Segment Start: DATA SHOWN

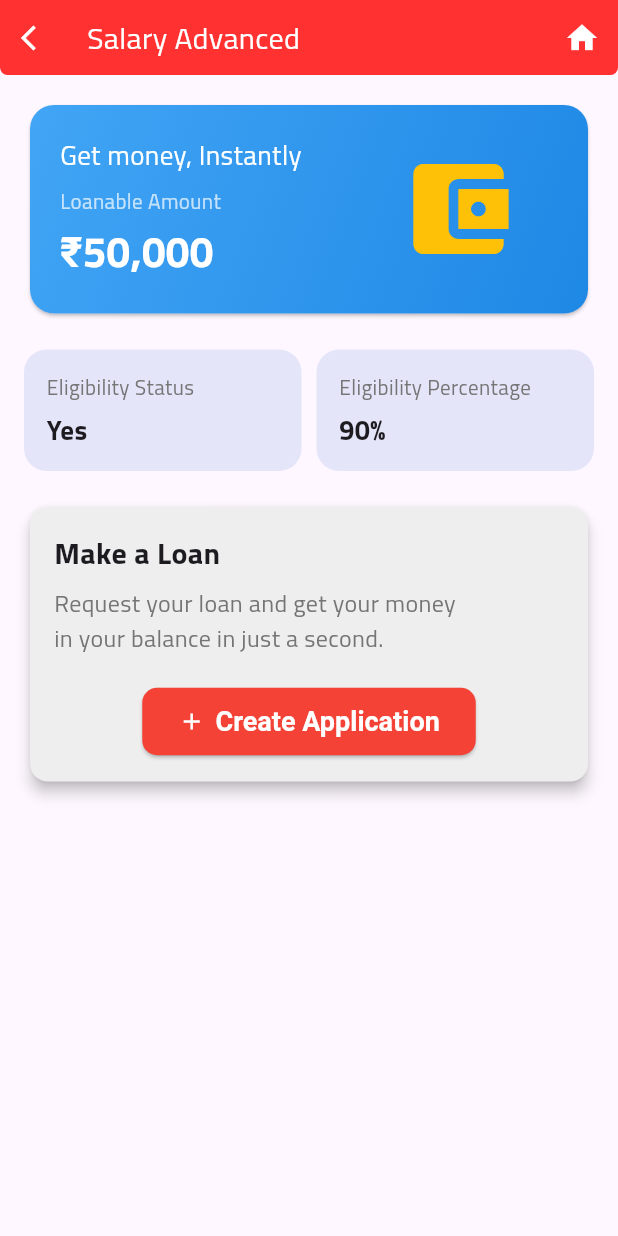
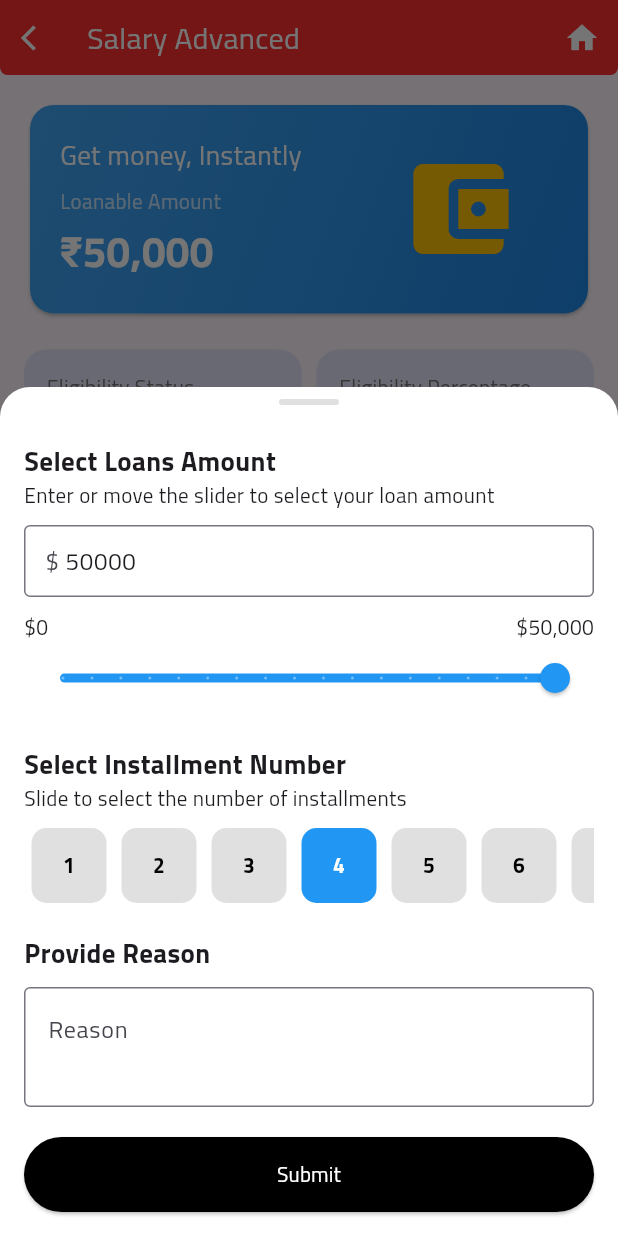
Before and after one commit to rafiqul2235/ssg-smart-flutter-project, a Flutter app: the SalaryAdvanceScreen screen opened directly, after a tap on "Create Application", on a phone screen of 412 x 824 dp. Run offline on Flutter 3.47's test engine with Material 3 defaults, Android fonts, the phone set to English and light mode, and no system bars; our stand-ins replace badges, carousel_slider, connectivity, country_code_picker, device_info_plus, dio and 26 more; missing offline and left inert: android_path_provider, dart:ffi, flutter_downloader, flutter_keyboard_visibility_web, google_maps_webservice, image_picker_for_web and 1 more; accounts and stored records are empty; statements that could not run were skipped.

Commit message:
added bottom sheet with salary adv page

```diff
--- a/lib/view/screen/salaryloan/salary_loan.dart
+++ b/lib/view/screen/salaryloan/salary_loan.dart
@@ -1,8 +1,9 @@
 import 'package:flutter/cupertino.dart';
 import 'package:flutter/material.dart';
+import 'package:ssg_smart2/utill/images.dart';
 import 'package:ssg_smart2/view/basewidget/custom_app_bar.dart';
+import 'package:ssg_smart2/view/screen/salaryloan/widgets/bottomsheetcontent.dart';
 
-import '../home/dashboard_screen.dart';
 class SalaryAdvanceScreen extends StatefulWidget {
   final bool isBackButtonExist;
   const SalaryAdvanceScreen({Key? key, this.isBackButtonExist = true}) : super(key: key);
@@ -126,7 +127,9 @@ class _SalaryAdvanceScreenState extends State<SalaryAdvanceScreen> {
                     SizedBox(height: 20),
                     Center(
                       child: ElevatedButton.icon(
-                        onPressed: () {},
+                        onPressed: () {
+                          _showBottomSheet(context);
+                        },
                         icon: Icon(Icons.add),
                         label: Text("Create Application"),
                         style: ElevatedButton.styleFrom(
@@ -154,6 +157,30 @@ class _SalaryAdvanceScreenState extends State<SalaryAdvanceScreen> {
       ),
     );
   }
+  //
+  // void _showBottomSheet(BuildContext context) {
+  //   showModalBottomSheet(
+  //     context: context,
+  //     shape: RoundedRectangleBorder(
+  //       borderRadius: BorderRadius.vertical(top: Radius.circular(25.0)),
+  //     ),
+  //     builder: (BuildContext context) {
+  //       return BottomSheetContent();
+  //     },
+  //   );
+  // }
+  void _showBottomSheet(BuildContext context) {
+    showModalBottomSheet(
+      context: context,
+      isScrollControlled: true,
+      backgroundColor: Colors.transparent,
+      builder: (BuildContext context) {
+        return BottomSheetContent();
+      },
+    );
+  }
+
+
 }
 
 
--- /dev/null
+++ b/lib/view/screen/salaryloan/widgets/bottomsheetcontent.dart
@@ -0,0 +1,191 @@
+import 'package:flutter/material.dart';
+import 'package:flutter/services.dart';
+
+class BottomSheetContent extends StatefulWidget {
+  @override
+  _BottomSheetContentState createState() => _BottomSheetContentState();
+}
+
+class _BottomSheetContentState extends State<BottomSheetContent> {
+  double _loanAmount = 16830;
+  int _installmentNumber = 4;
+  final _reasonController = TextEditingController();
+  final _loanAmountController = TextEditingController(text: '50000');
+  final ScrollController _scrollController = ScrollController();
+
+  @override
+  Widget build(BuildContext context) {
+    return LayoutBuilder(
+      builder: (context, constraints) {
+        return SingleChildScrollView(
+          child: AnimatedContainer(
+            duration: const Duration(milliseconds: 300),
+            padding: EdgeInsets.only(
+              bottom: MediaQuery.of(context).viewInsets.bottom,
+            ),
+            decoration: const BoxDecoration(
+              color: Colors.white,
+              borderRadius: BorderRadius.vertical(top: Radius.circular(20)),
+            ),
+            child: Column(
+              children: [
+                Container(
+                  height: 4,
+                  width: 40,
+                  margin: const EdgeInsets.symmetric(vertical: 8),
+                  decoration: BoxDecoration(
+                    color: Colors.grey[300],
+                    borderRadius: BorderRadius.circular(2),
+                  ),
+                ),
+                Padding(
+                  padding: const EdgeInsets.all(16.0),
+                  child: Column(
+                    crossAxisAlignment: CrossAxisAlignment.start,
+                    children: [
+                      const Text(
+                        'Select Loans Amount',
+                        style: TextStyle(
+                            fontSize: 18, fontWeight: FontWeight.bold),
+                      ),
+                      const Text('Enter or move the slider to select your loan amount'),
+                      const SizedBox(height: 10),
+                      TextField(
+                        controller: _loanAmountController,
+                        keyboardType: TextInputType.number,
+                        inputFormatters: [
+                          FilteringTextInputFormatter.digitsOnly
+                        ],
+                        decoration: InputDecoration(
+                          prefixText: '\$ ',
+                          border: OutlineInputBorder(),
+                          contentPadding:
+                          const EdgeInsets.symmetric(horizontal: 10),
+                        ),
+                        onChanged: (value) {
+                          setState(() {
+                            _loanAmount = double.tryParse(value) ?? 0;
+                          });
+                        },
+                      ),
+                      const SizedBox(height: 10),
+                      Row(
+                        mainAxisAlignment: MainAxisAlignment.spaceBetween,
+                        children: const [
+                          Text('\$0'),
+                          Text('\$50,000'),
+                        ],
+                      ),
+                      Slider(
+                        value: _loanAmount,
+                        min: 0,
+                        max: 16830,
+                        divisions: ((1680-0)/100).round(),
+                        label: _loanAmount.round().toString(),
+                        activeColor: Colors.blue,
+                        onChanged: (value) {
+                          setState(() {
+                            _loanAmount = value;
+                            _loanAmountController.text =
+                                value.round().toString();
+                          });
+                        },
+                      ),
+                      const SizedBox(height: 20),
+                      const Text(
+                        'Select Installment Number',
+                        style: TextStyle(
+                            fontSize: 18, fontWeight: FontWeight.bold),
+                      ),
+                      const Text('Slide to select the number of installments'),
+                      const SizedBox(height: 10),
+                      SizedBox(
+                        height: 50,
+                        child: ListView.builder(
+                          scrollDirection: Axis.horizontal,
+                          itemCount: 10,
+                          itemBuilder: (context, index) {
+                            return GestureDetector(
+                              onTap: () {
+                                setState(() {
+                                  _installmentNumber = index + 1;
+                                });
+                              },
+                              child: Container(
+                                width: 50,
+                                margin: const EdgeInsets.symmetric(horizontal: 5),
+                                decoration: BoxDecoration(
+                                  color: _installmentNumber == index + 1
+                                      ? Colors.blue
+                                      : Colors.grey[300],
+                                  borderRadius: BorderRadius.circular(10),
+                                ),
+                                child: Center(
+                                  child: Text(
+                                    '${index + 1}',
+                                    style: TextStyle(
+                                      color: _installmentNumber == index + 1
+                                          ? Colors.white
+                                          : Colors.black,
+                                      fontWeight: FontWeight.bold,
+                                    ),
+                                  ),
+                                ),
+                              ),
+                            );
+                          },
+                        ),
+                      ),
+                      const SizedBox(height: 20),
+                      const Text(
+                        'Provide Reason',
+                        style: TextStyle(
+                            fontSize: 18, fontWeight: FontWeight.bold),
+                      ),
+                      const SizedBox(height: 10),
+                      TextField(
+                        controller: _reasonController,
+                        decoration: const InputDecoration(
+                          hintText: 'Reason',
+                          border: OutlineInputBorder(),
+                        ),
+                        maxLines: 2,
+                        onTap: () {
+                          WidgetsBinding.instance.addPostFrameCallback((_) {
+                            _scrollController.animateTo(
+                              _scrollController.position.maxScrollExtent,
+                              duration: const Duration(milliseconds: 300),
+                              curve: Curves.easeOut,
+                            );
+                          });
+                        },
+                      ),
+                      const SizedBox(height: 20),
+                      SizedBox(
+                        width: double.infinity,
+                        child: ElevatedButton(
+                          child: const Text(
+                            'Submit',
+                            style: TextStyle(color: Colors.white),
+                          ),
+                          onPressed: () {
+                            // Handle form submission
+                            Navigator.pop(context);
+                          },
+                          style: ElevatedButton.styleFrom(
+                            backgroundColor: Colors.black,
+                            padding: const EdgeInsets.symmetric(vertical: 15),
+                          ),
+                        ),
+                      ),
+                    ],
+                  ),
+                ),
+              ],
+            ),
+          ),
+        );
+      },
+    );
+  }
+}
```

Segment End: DATA SHOWN

State how many lines of the entries include the word "context", giving that number by itself.

12